And if the cloud bursts, thunder in your ear
You shout and no one seems to hear.
And if the band you're in starts playing different tunes
I'll see you on the dark side of the moon.
It is quite ironic that these words, (from the song Brain Damage, on Pink Floyd's Dark Side of the Moon), seem to so easily link to the insanity that I have seen from afar related to Tamil Unicode - New Encoding (TUNE).
You can see the introduction page for Tamil Virtual University's Request For Comments here.
What this standard amounts to is an attempted re-encoding of the Tamil script using Unicode's PUA (Private Use Area) in an attempt to make Tamil into a simple script (rather than a comple one), to build collation support directly into the order of the code points in the encoding, to encourage ISV's like Adobe to support Tamil.
The fact that this ignores the rules in Unicode related to the re-encoding of scripts that already exist, the fact that collation is never designed as a part of the order of code points in any language (even English!), the fact that INFITT (the INternational Forum for Information Technology in Tamil) and it's 'WG02' Unicode working group (of which I am a member along with several native Tamil speakers from around the world) is on record as disagreeing with the bulk of the claims and assertions made by TUNE supporters, the fact that the Unicode Technical Committee is on record as considering many of the fundamental aspects of TUNE to be entirely unsupportable -- all of these things are ignored.
After WG02 made its feelings clear on the matter, the TUNE supporters had their own working group created (WG08) and although I am officially the liaison between INFITT and Unicode, have never been given any communication related to TUNE to present to the Unicode Consortium (I have been told this is due to my obvious bias against TUNE, though no one from WG08 has communicated to Unicode through other means, either).
So yes it is a request for comments, but one in which if the comments are negative, the commenter can expect little more than to be ignored, or dismissed due to bias.
So there are two kinds of people here -- those who agree with TUNE, and those who are wrong.... :-(
Tamil Nadu has had a similar appoach to 8-bit standards, where they rejected the TSCII standard that was widely used outside of Tamil Nadu and instead formulated their own TAB/TAM standards.

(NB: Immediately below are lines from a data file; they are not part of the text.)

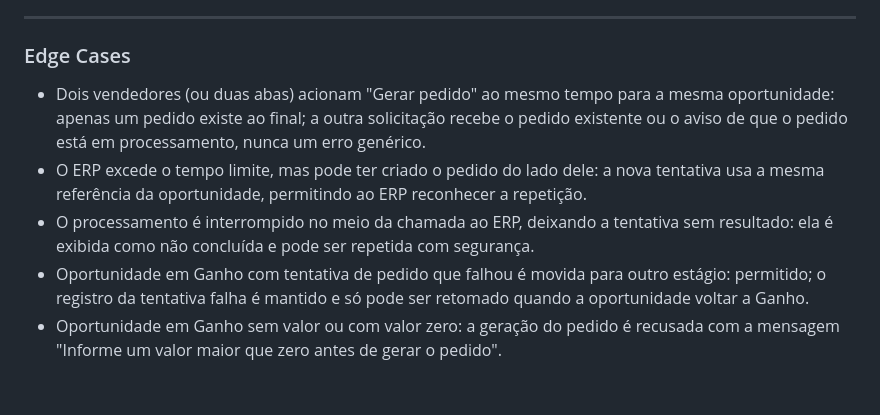
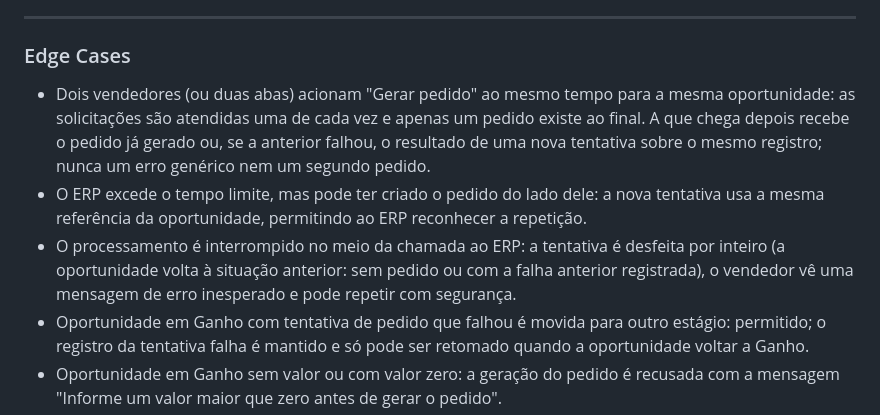
Before and after one commit to LouisCharlles/Pipeline_Comercial_Ozio_Teste, a Markdown page: specs/001-pipeline-comercial-erp/spec.md, the part around the change. GitHub-like rendering; blank space fills up the shorter version.

Commit message:
docs(spec): align concurrency and interruption edge cases with design
Edge cases 1 e 3 passam a descrever o que o design garante: requisições atendidas em série e tentativa interrompida desfeita por inteiro.

Co-Authored-By: Claude Opus 5.5 <noreply@anthropic.com>

```diff
--- a/specs/001-pipeline-comercial-erp/spec.md
+++ b/specs/001-pipeline-comercial-erp/spec.md
@@ -162,12 +162,14 @@ busca por trecho de nome de empresa e busca por trecho de título, conferindo os
 ### Edge Cases
 
 - Dois vendedores (ou duas abas) acionam "Gerar pedido" ao mesmo tempo para a mesma oportunidade:
-  apenas um pedido existe ao final; a outra solicitação recebe o pedido existente ou o aviso de
-  que o pedido está em processamento, nunca um erro genérico.
+  as solicitações são atendidas uma de cada vez e apenas um pedido existe ao final. A que chega
+  depois recebe o pedido já gerado ou, se a anterior falhou, o resultado de uma nova tentativa
+  sobre o mesmo registro; nunca um erro genérico nem um segundo pedido.
 - O ERP excede o tempo limite, mas pode ter criado o pedido do lado dele: a nova tentativa usa a
   mesma referência da oportunidade, permitindo ao ERP reconhecer a repetição.
-- O processamento é interrompido no meio da chamada ao ERP, deixando a tentativa sem resultado:
-  ela é exibida como não concluída e pode ser repetida com segurança.
+- O processamento é interrompido no meio da chamada ao ERP: a tentativa é desfeita por inteiro
+  (a oportunidade volta à situação anterior: sem pedido ou com a falha anterior registrada), o
+  vendedor vê uma mensagem de erro inesperado e pode repetir com segurança.
 - Oportunidade em Ganho com tentativa de pedido que falhou é movida para outro estágio: permitido;
   o registro da tentativa falha é mantido e só pode ser retomado quando a oportunidade voltar a
   Ganho.
```
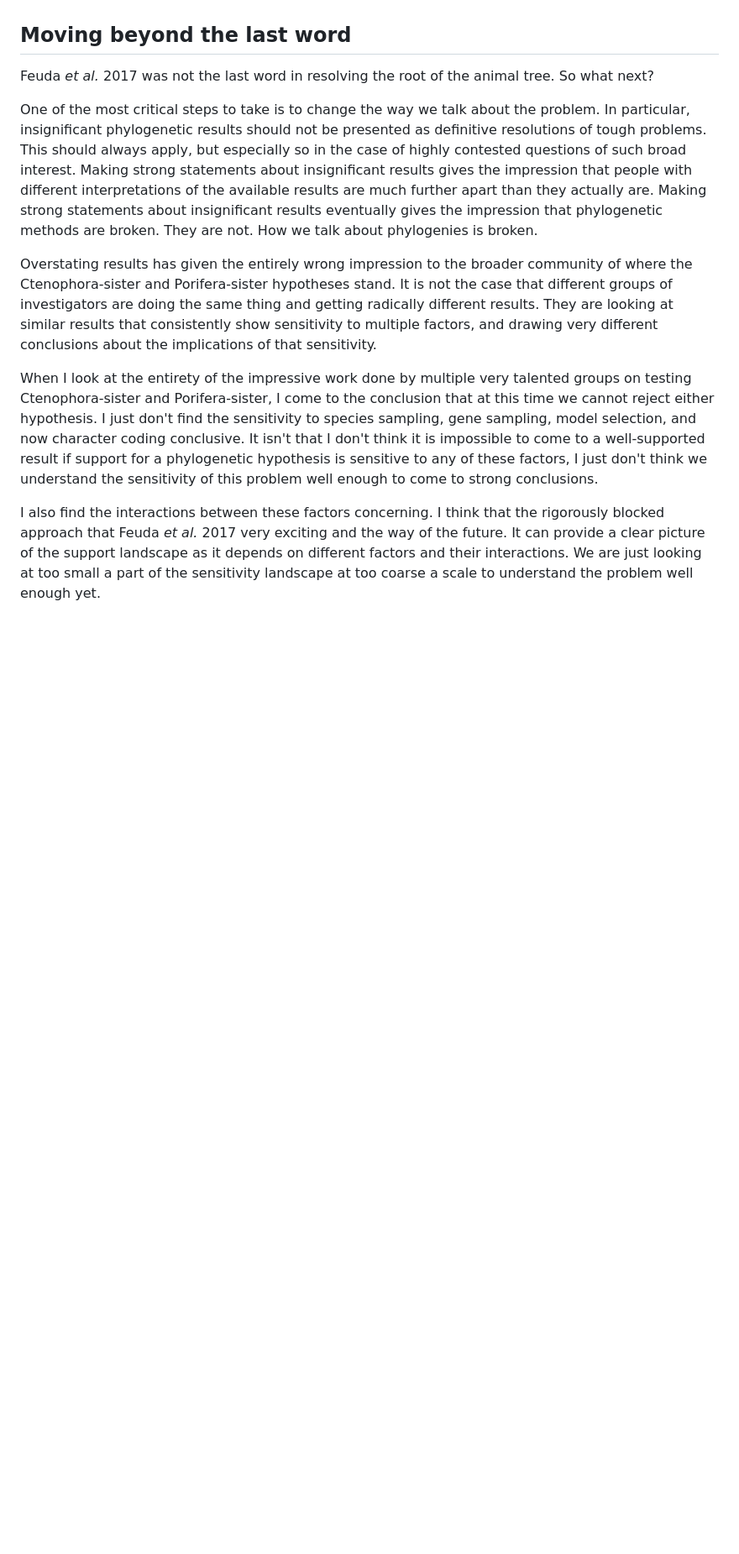
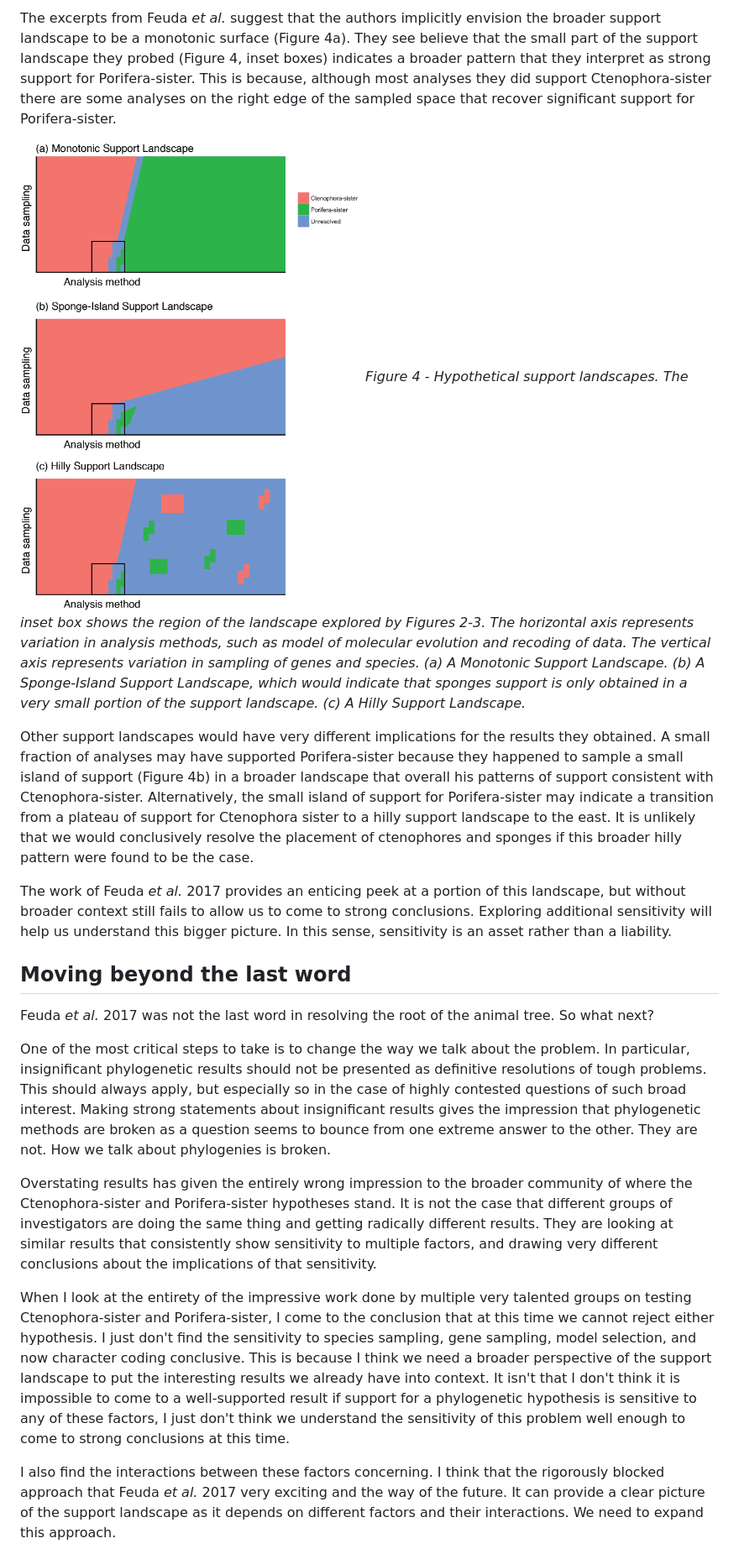
Before and after one commit to caseywdunn/feuda_2017, a Markdown page: readme.md, the part around one of its changes. Shown at 84% size. GitHub-like rendering; pictures changed too: figures/figure_4.png (added); blank space fills up the shorter version.

Commit message:
added support landscape

```diff
--- a/readme.md
+++ b/readme.md
@@ -114,13 +129,21 @@ This is not the case. The recoded Whelan CAT-GTR+G analyses are sensitive to out
+The excerpts from Feuda *et al.* suggest that the authors implicitly envision the broader support landscape to be a monotonic surface (Figure 4a). They see believe that the small part of the support landscape they probed (Figure 4, inset boxes) indicates a broader pattern that they interpret as strong support for Porifera-sister. This is because, although most analyses they did support Ctenophora-sister there are some analyses on the right edge of the sampled space that recover significant support for Porifera-sister.
+
+![overview](figures/figure_4.png) *Figure 4 - Hypothetical support landscapes. The inset box shows the region of the landscape explored by Figures 2-3. The horizontal axis represents variation in analysis methods, such as model of molecular evolution and recoding of data. The vertical axis represents variation in sampling of genes and species. (a) A Monotonic Support Landscape. (b) A Sponge-Island Support Landscape, which would indicate that sponges support is only obtained in a very small portion of the support landscape. (c) A Hilly Support Landscape.*
+
+Other support landscapes would have very different implications for the results they obtained. A small fraction of analyses may have supported Porifera-sister because they happened to sample a small island of support (Figure 4b) in a broader landscape that overall his patterns of support consistent with Ctenophora-sister. Alternatively, the small island of support for Porifera-sister may indicate a transition from a plateau of support for Ctenophora sister to a hilly support landscape to the east. It is unlikely that we would conclusively resolve the placement of ctenophores and sponges if this broader hilly pattern were found to be the case.
+
+The work of Feuda *et al.* 2017 provides an enticing peek at a portion of this landscape, but without broader context still fails to allow us to come to strong conclusions. Exploring additional sensitivity will help us understand this bigger picture. In this sense, sensitivity is an asset rather than a liability.
+
 Moving beyond the last word
 ---------------------------
 
 Feuda *et al.* 2017 was not the last word in resolving the root of the animal tree. So what next?
 
-One of the most critical steps to take is to change the way we talk about the problem. In particular, insignificant phylogenetic results should not be presented as definitive resolutions of tough problems. This should always apply, but especially so in the case of highly contested questions of such broad interest. Making strong statements about insignificant results gives the impression that people with different interpretations of the available results are much further apart than they actually are. Making strong statements about insignificant results eventually gives the impression that phylogenetic methods are broken. They are not. How we talk about phylogenies is broken.
+One of the most critical steps to take is to change the way we talk about the problem. In particular, insignificant phylogenetic results should not be presented as definitive resolutions of tough problems. This should always apply, but especially so in the case of highly contested questions of such broad interest. Making strong statements about insignificant results gives the impression that phylogenetic methods are broken as a question seems to bounce from one extreme answer to the other. They are not. How we talk about phylogenies is broken.
 
 Overstating results has given the entirely wrong impression to the broader community of where the Ctenophora-sister and Porifera-sister hypotheses stand. It is not the case that different groups of investigators are doing the same thing and getting radically different results. They are looking at similar results that consistently show sensitivity to multiple factors, and drawing very different conclusions about the implications of that sensitivity.
 
-When I look at the entirety of the impressive work done by multiple very talented groups on testing Ctenophora-sister and Porifera-sister, I come to the conclusion that at this time we cannot reject either hypothesis. I just don't find the sensitivity to species sampling, gene sampling, model selection, and now character coding conclusive. It isn't that I don't think it is impossible to come to a well-supported result if support for a phylogenetic hypothesis is sensitive to any of these factors, I just don't think we understand the sensitivity of this problem well enough to come to strong conclusions.
+When I look at the entirety of the impressive work done by multiple very talented groups on testing Ctenophora-sister and Porifera-sister, I come to the conclusion that at this time we cannot reject either hypothesis. I just don't find the sensitivity to species sampling, gene sampling, model selection, and now character coding conclusive. This is because I think we need a broader perspective of the support landscape to put the interesting results we already have into context. It isn't that I don't think it is impossible to come to a well-supported result if support for a phylogenetic hypothesis is sensitive to any of these factors, I just don't think we understand the sensitivity of this problem well enough to come to strong conclusions at this time.
 
-I also find the interactions between these factors concerning. I think that the rigorously blocked approach that Feuda *et al.* 2017 very exciting and the way of the future. It can provide a clear picture of the support landscape as it depends on different factors and their interactions. We are just looking at too small a part of the sensitivity landscape at too coarse a scale to understand the problem well enough yet.
+I also find the interactions between these factors concerning. I think that the rigorously blocked approach that Feuda *et al.* 2017 very exciting and the way of the future. It can provide a clear picture of the support landscape as it depends on different factors and their interactions. We need to expand this approach.
 
```
Also changed, not shown: other parts of readme.md (+16 -1 lines), 3 other files.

Historically their recent efforts in areas such as encodings and keyboards have not been as well received by members of the Tamil Diaspora as other orthographic changes in the language and script in the last 30-35 years.
Anyway, back to being out of TUNE. :-)
For those who are in Tamil Nadu:
"...TVU is organizing a one day conference for obtaining the public opinion and to deliberate on the comments received. The proposed one day conference will have an inaugural session, a session for open discussion in the forenoon. The conference will be held in the Clive Hall at Taj Coromondal Hotel., Nungambakkam during 9.30 a.m. on 2nd September 2006."
If any of my readers are in Tamil Nadu and would like to attend this one day conference, please let me know what happens (and if you contribute anything be sure not to mention you agree with anything I say, given my bias and all!). Given the step backwards that I truly believe this whole effort represents, I am truly hoping that those in Tanil Nadu and TVU who are championing the new standard can be finally convinced that they are out of TUNE....
The lunatic is in their head
The lunatic is in their head
they raise the blade, they make the change
They rearrange it; it's insane
they lock the door
and throw away the key
there's someone in their head but it's not me
And if bad standards thunder in their ear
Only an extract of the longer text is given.